Sveti Martin na Poljanah

The most powerful among all the churches in Poljane was the Baroque church of St. Martin, construction of which began in 1710 according to the plans of the local architect Matija Maček from Žabja vas near Poljane. It represented a new spatial architectural type of a church with a nave in the form of an elongated dodecagon, embedded in a hexagonal outer outline. It measured 44 m in length, 24 m in width, and 28 m in height. In the years 1761–63, a 50 m high bell tower was added. The church served its purpose until World War II when the Germans expelled the priest Matej Tavčar, and the rectory and church were turned into a German gendarmerie station. In 1944, partisans first set fire to the rectory, then dynamited the church. The bell tower, a large part of the presbytery with the main altar, the vault, and the roof above the church nave were destroyed. Most of the interior furnishings were also ruined.

Since 2008, protective archaeological excavations have been taking place in Poljane above Škofja Loka. In the process, architectural remains of churches from the Romanesque to the Baroque phases were discovered. The local community aims to revive the area of the former church as a posthumous architecture of still-living memories of a sacred building.

Buildings, as fundamental elements of society, space, and culture, mark our past, which cannot be simply erased. Human beings are constantly evolving, and their process of change is more dynamic than the process architecture can absorb. This is especially true for historical buildings, which are important bearers of our social and cultural identity.

The architecture of the new monument reflects a multifaceted understanding of space and its history. The presentation of archaeology creates a new program for the once-sacred structure, showcasing the cultural heritage of local significance and contributing to social and cultural identity. In the design process, we are developing a concrete program with museum content that generates emotional experiences on broader levels of consciousness.

The proposed name for the new space, the Chamber of Memories, aims to evoke emotions in people through architecture, light, sound, volume, and materials. The goal is to replace the loss of identity witnessed by the Church of St. Martin. The space is envisioned as a chapel of memories, where architecture stimulates human emotions such as longing, sadness, curiosity, joy, and others, in a balance between real and fictitious contemplative experiences.

We intend to preserve the area of archaeological remains and reliefs found, as well as the foundations of the church, covering them with a new monolithic structure that will give sacred space a standing height. The space would be purified using a narrow range of materials, such as stone, concrete, and water, with special emphasis on light. Light should penetrate through the gaps and openings, accentuating the connection between the existing structure of the church enclosure and the new structure of the ceiling.

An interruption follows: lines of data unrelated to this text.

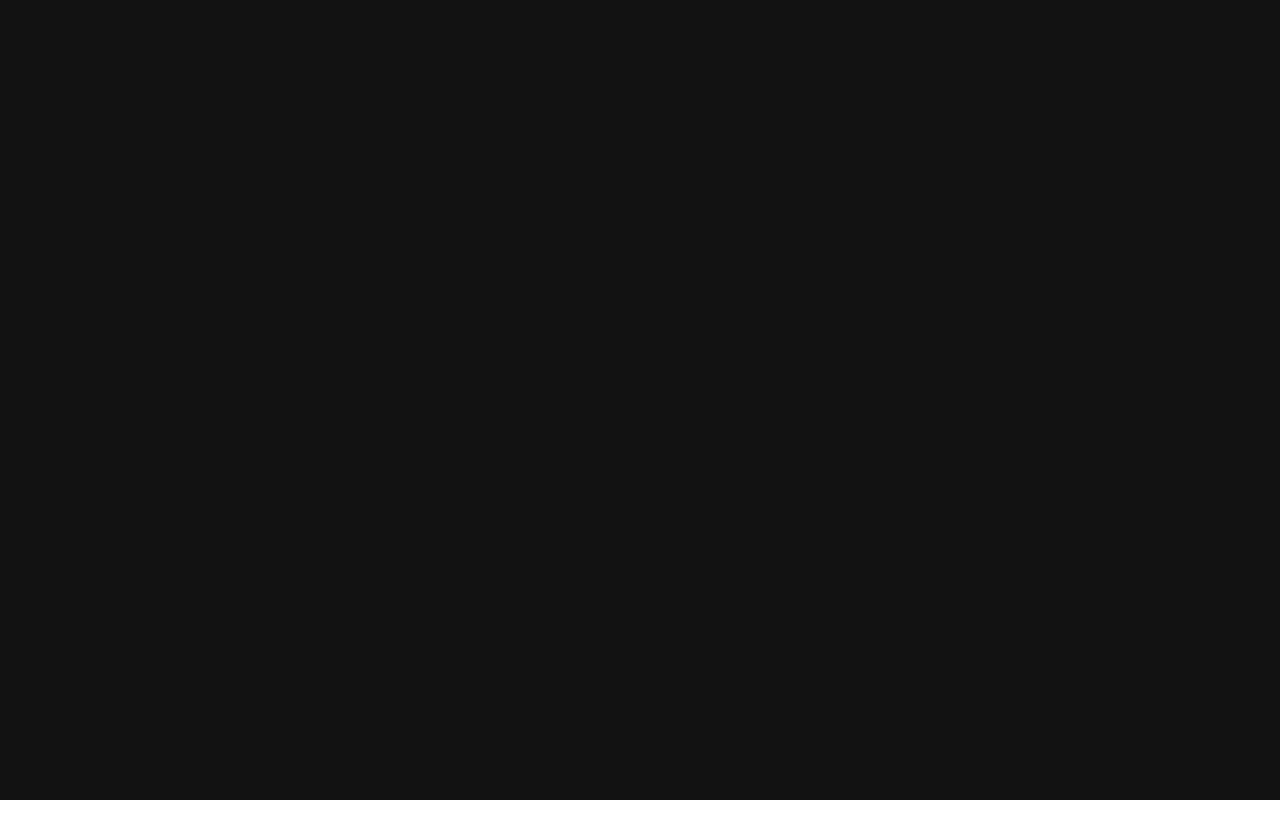
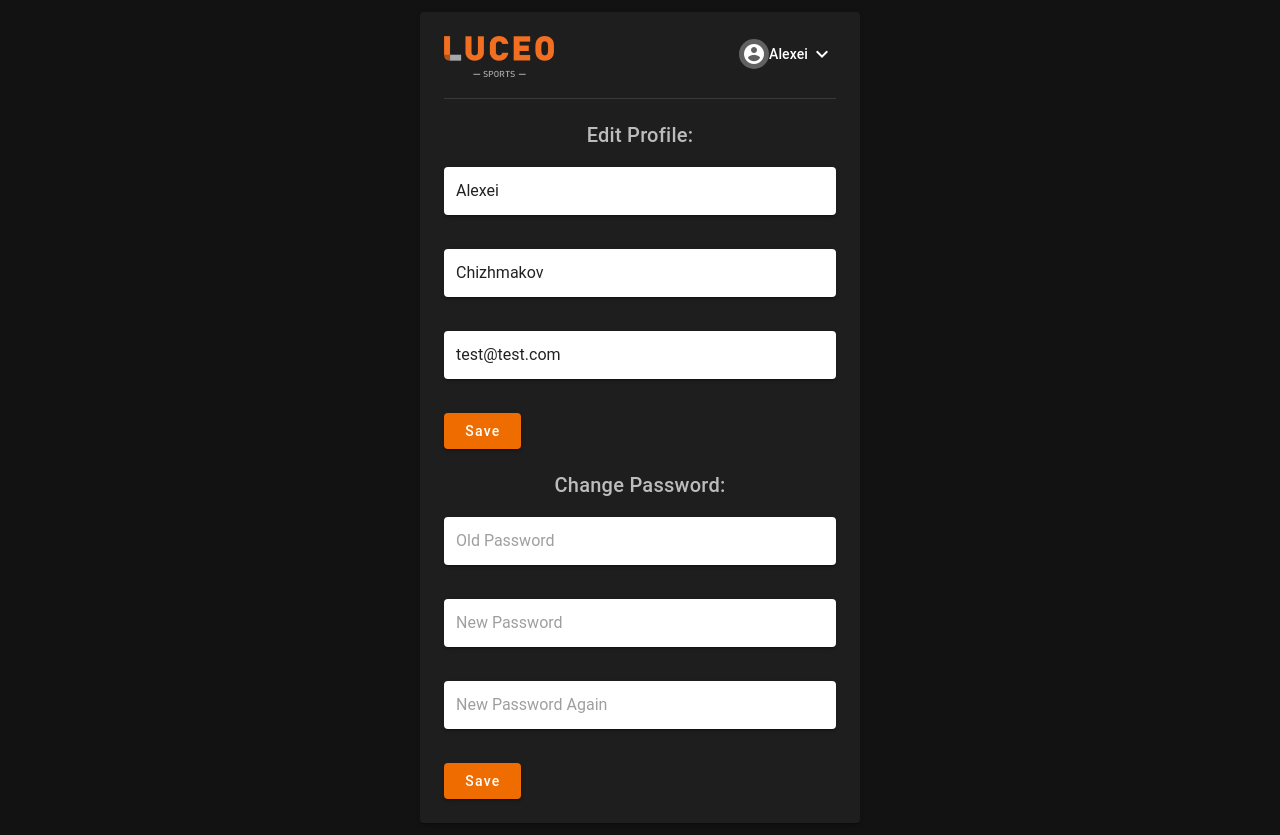
Before and after one commit to truepalich/luceo-auth, a Vue app: page /#/edit-profile in a window 1280 px wide. Before the commit the page ends 800 px from the top, so only its background shows below. Built offline with nearby package versions, Linux system fonts and the light colour scheme.

Commit message:
Add Profile pages

```diff
--- /dev/null
+++ b/src/components/EditProfile.vue
@@ -0,0 +1,218 @@
+<template>
+  <v-content>
+    <v-container fluid class="fill-height">
+
+      <v-flex class="form-type-1">
+
+        <v-card class="mx-auto px-2 py-2">
+
+          <v-card-title class="justify-center">
+            <v-row>
+              <v-col class="d-flex align-center">
+                <router-link :to="{ name: 'Profile' }"><img src="../assets/LuceoSports-Logo.png" alt="Luceo" width="110px"></router-link>
+              </v-col>
+              <v-col class="text-right">
+                <v-avatar color="grey darken-2" class="mr-0" size="30">
+                  <v-icon>mdi-account-circle</v-icon>
+                </v-avatar>
+                <span class="subtitle-2 mr-0">Alexei</span>
+                <v-menu
+                  left
+                  bottom
+                >
+                  <template v-slot:activator="{ on }">
+                    <v-btn icon v-on="on" small>
+                      <v-icon>mdi-chevron-down</v-icon>
+                    </v-btn>
+                  </template>
+
+                  <v-list>
+                    <v-list-item :to="{ name: 'EditProfile' }">
+                      <v-list-item-title>Edit profile</v-list-item-title>
+                    </v-list-item>
+                    <v-list-item :to="{ name: 'Login' }">
+                      <v-list-item-title>Logout</v-list-item-title>
+                    </v-list-item>
+                  </v-list>
+                </v-menu>
+              </v-col>
+              <v-col cols="12" sm="12" class="py-0">
+                <v-divider></v-divider>
+              </v-col>
+
+            </v-row>
+
+          </v-card-title>
+          <v-card-text class="mt-4">
+
+            <p class="title text-center">Edit Profile:</p>
+
+            <v-form
+              ref="form"
+              v-model="valid"
+              lazy-validation
+            >
+              <v-text-field
+                v-model="firstName"
+                :rules="firstNameRules"
+                placeholder="First Name"
+                required
+                solo
+                light
+                class="mb-1"
+              ></v-text-field>
+
+              <v-text-field
+                v-model="lastName"
+                :rules="lastNameRules"
+                placeholder="Last Name"
+                required
+                solo
+                light
+                class="mb-1"
+              ></v-text-field>
+
+              <v-text-field
+                v-model="email"
+                :rules="emailRules"
+                placeholder="Email"
+                required
+                solo
+                light
+                class="mb-1"
+              ></v-text-field>
+
+              <div class="d-block">
+                <v-btn
+                  color="formBut1"
+                  class="px-5 text-capitalize"
+                  @click="validateInfo"
+                >
+                  Save
+                </v-btn>
+              </div>
+            </v-form>
+
+            <p class="title text-center mt-5">Change Password:</p>
+
+            <v-form
+              ref="form2"
+              v-model="valid"
+              lazy-validation
+            >
+
+              <v-text-field
+                v-model="pwdOld"
+                :rules="pwdOldRules"
+                placeholder="Old Password"
+                type="password"
+                required
+                solo
+                light
+                class="mb-1"
+              ></v-text-field>
+
+              <v-text-field
+                v-model="pwd"
+                :rules="pwdRules"
+                placeholder="New Password"
+                type="password"
+                required
+                solo
+                light
+                class="mb-1"
+              ></v-text-field>
+
+              <v-text-field
+                v-model="pwdConfirmation"
+                :rules="pwdConfirmationRules"
+                placeholder="New Password Again"
+                type="password"
+                required
+                solo
+                light
+                class="mb-1"
+              ></v-text-field>
+
+              <div class="d-block">
+                <v-btn
+                  color="formBut1"
+                  class="px-5 text-capitalize"
+                  @click="validatePassword"
+                >
+                  Save
+                </v-btn>
+              </div>
+
+
+            </v-form>
+
+          </v-card-text>
+        </v-card>
+
+      </v-flex>
+
+    </v-container>
+  </v-content>
+</template>
+
+<script>
+  export default {
+    name: "EditProfile",
+    data: () => ({
+      valid: true,
+      firstName: 'Alexei',
+      firstNameRules: [
+        v => !!v || 'First Name is required',
+        // v => (v && v.length <= 2) || 'First Name must be less than 2 characters',
+      ],
+      lastName: 'Chizhmakov',
+      lastNameRules: [
+        v => !!v || 'Last Name is required',
+        // v => (v && v.length <= 2) || 'First Name must be less than 2 characters',
+      ],
+      email: 'test@test.com',
+      emailRules: [
+        v => !!v || 'Email is required',
+        v => /.+@.+\..+/.test(v) || 'Email must be valid',
+      ],
+      pwd: '',
+      pwdOld: '',
+      pwdConfirmation: '',
+      pwdRules: [
+        v => !!v || 'New Password is required',
+      ],
+      pwdOldRules: [
+        v => !!v || 'Old Password is required',
+      ],
+    }),
+
+    computed: {
+      pwdConfirmationRules() {
+        return [
+          () => (this.pwd === this.pwdConfirmation) || 'Passwords must match',
+          v => !!v || 'New Password Confirmation is required'
+        ];
+      },
+    },
+
+    methods: {
+      validateInfo () {
+        if (this.$refs.form.validate()) {
+          this.$router.push({name: 'Profile'})
+          // this.snackbar = true
+        }
+      },
+      validatePassword () {
+        if (this.$refs.form2.validate()) {
+          this.$router.push({name: 'Profile'})
+          // this.snackbar = true
+        }
+      }
+    },
+  }
+</script>
+
+<style scoped>
+
+</style>
--- a/src/components/Login.vue
+++ b/src/components/Login.vue
@@ -85,9 +85,9 @@
 
     methods: {
       validate () {
-        // console.log(this.$refs.form.validate())
         if (this.$refs.form.validate()) {
-          this.snackbar = true
+          this.$router.push({name: 'Profile'})
+          // this.snackbar = true
         }
       },
     },
--- a/src/components/Profile.vue
+++ b/src/components/Profile.vue
@@ -1,21 +1,100 @@
 <template>
-  <div>
+  <v-content>
+    <v-container fluid class="fill-height">
 
-    <v-app-bar app color="blue darken-1">
-      <v-toolbar-title><router-link style="text-decoration: none; color: #fff;" :to="{ name: 'Home' }">
-        <v-icon class="mr-1">mdi-view-dashboard</v-icon>Luceo Auth</router-link>
-      </v-toolbar-title>
-      <div class="flex-grow-1"></div>
-    </v-app-bar>
+      <v-flex class="form-type-1">
 
-    Profile
+        <v-card class="mx-auto px-2 py-2">
 
-  </div>
+          <v-card-title class="justify-center">
+            <v-row>
+              <v-col class="d-flex align-center">
+                <router-link :to="{ name: 'Profile' }"><img src="../assets/LuceoSports-Logo.png" alt="Luceo" width="110px"></router-link>
+              </v-col>
+              <v-col class="text-right">
+                <v-avatar color="grey darken-2" class="mr-0" size="30">
+                  <v-icon>mdi-account-circle</v-icon>
+                </v-avatar>
+                <span class="subtitle-2 mr-0">Alexei</span>
+                <v-menu
+                  left
+                  bottom
+                >
+                  <template v-slot:activator="{ on }">
+                    <v-btn icon v-on="on" small>
+                      <v-icon>mdi-chevron-down</v-icon>
+                    </v-btn>
+                  </template>
+
+                  <v-list>
+                    <v-list-item :to="{ name: 'EditProfile' }">
+                      <v-list-item-title>Edit profile</v-list-item-title>
+                    </v-list-item>
+                    <v-list-item :to="{ name: 'Login' }">
+                      <v-list-item-title>Logout</v-list-item-title>
+                    </v-list-item>
+                  </v-list>
+                </v-menu>
+              </v-col>
+              <v-col cols="12" sm="12" class="py-0">
+                <v-divider></v-divider>
+              </v-col>
+
+            </v-row>
+
+          </v-card-title>
+          <v-card-text class="mt-4">
+
+            <p class="title text-center">Apps:</p>
+            <v-btn block x-large color="appsBut" dark class="mb-2 text-capitalize"><v-icon left dark>mdi-human-greeting</v-icon> Assist</v-btn>
+            <v-btn block x-large color="appsBut" dark class="mb-2 text-capitalize"><v-icon left dark>mdi-history</v-icon> Session tracker</v-btn>
+            <v-btn block x-large color="appsBut" dark class="mb-2 text-capitalize"><v-icon left dark>mdi-bulletin-board</v-icon> White board</v-btn>
+            <v-btn block x-large color="appsBut" dark class="mb-2 text-capitalize"><v-icon left dark>mdi-gamepad</v-icon> Game plan editor</v-btn>
+
+            <!--<v-layout row wrap>-->
+              <!--<v-flex v-bind="{[`xs${item.xs} sm${item.sm}`]: true}" v-for="(item, i) in cards" :key="`cards${i}`" class="ma-3">-->
+                <!--<v-hover>-->
+                  <!--<v-card color="primary" class="white&#45;&#45;text darken-1 card-box" slot-scope="{ hover }">-->
+                    <!--<v-container fill-height fluid pa-2>-->
+                      <!--<v-layout fill-height align-center text-xs-center>-->
+                        <!--<v-flex xs12 flexbox class="card-item">-->
+                          <!--<v-icon class="icon white&#45;&#45;text">{{ item.icon }}</v-icon>-->
+                          <!--<p class="naming">{{ item.title }}</p>-->
+                        <!--</v-flex>-->
+                      <!--</v-layout>-->
+                    <!--</v-container>-->
+                  <!--</v-card>-->
+                <!--</v-hover>-->
+              <!--</v-flex>-->
+            <!--</v-layout>-->
+
+
+
+          </v-card-text>
+        </v-card>
+
+      </v-flex>
+
+    </v-container>
+  </v-content>
 </template>
 
 <script>
     export default {
-        name: "Profile"
+      name: "Profile",
+      computed: {
+        cards() {
+          let cards = [
+            {
+              title: 'schedule',
+              icon: 'mdi-dots-vertical',
+              xs: 12,
+              sm: 6,
+            }
+          ];
+          return cards;
+        },
+      }
     }
 </script>
 
--- a/src/router/index.js
+++ b/src/router/index.js
@@ -5,6 +5,7 @@ import Login from '../components/Login'
 import ForgotPassword from '../components/ForgotPassword'
 import SetPassword from '../components/SetPassword'
 import Profile from '../components/Profile'
+import EditProfile from '../components/EditProfile'
 import SignUpStep1 from '../components/SignUpStep1'
 import SignUpStep2 from '../components/SignUpStep2'
 import SignUpStep3 from '../components/SignUpStep3'
@@ -40,6 +41,11 @@ export default new Router({
       component: Profile
     },
     {
+      path: '/edit-profile',
+      name: 'EditProfile',
+      component: EditProfile
+    },
+    {
       path: '/sign-up-step-1',
       name: 'SignUpStep1',
       component: SignUpStep1
```
Also changed, not shown: src/plugins/vuetify.js (+1 -16 lines), 10 other files (tests, documents, lock files or other folders).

External representation is limited to a sculptural level and personal interpretation by individuals.

We propose that the new space becomes the “Chamber of Memories”, which, through architecture and emotions, revives the memory of a once significant church.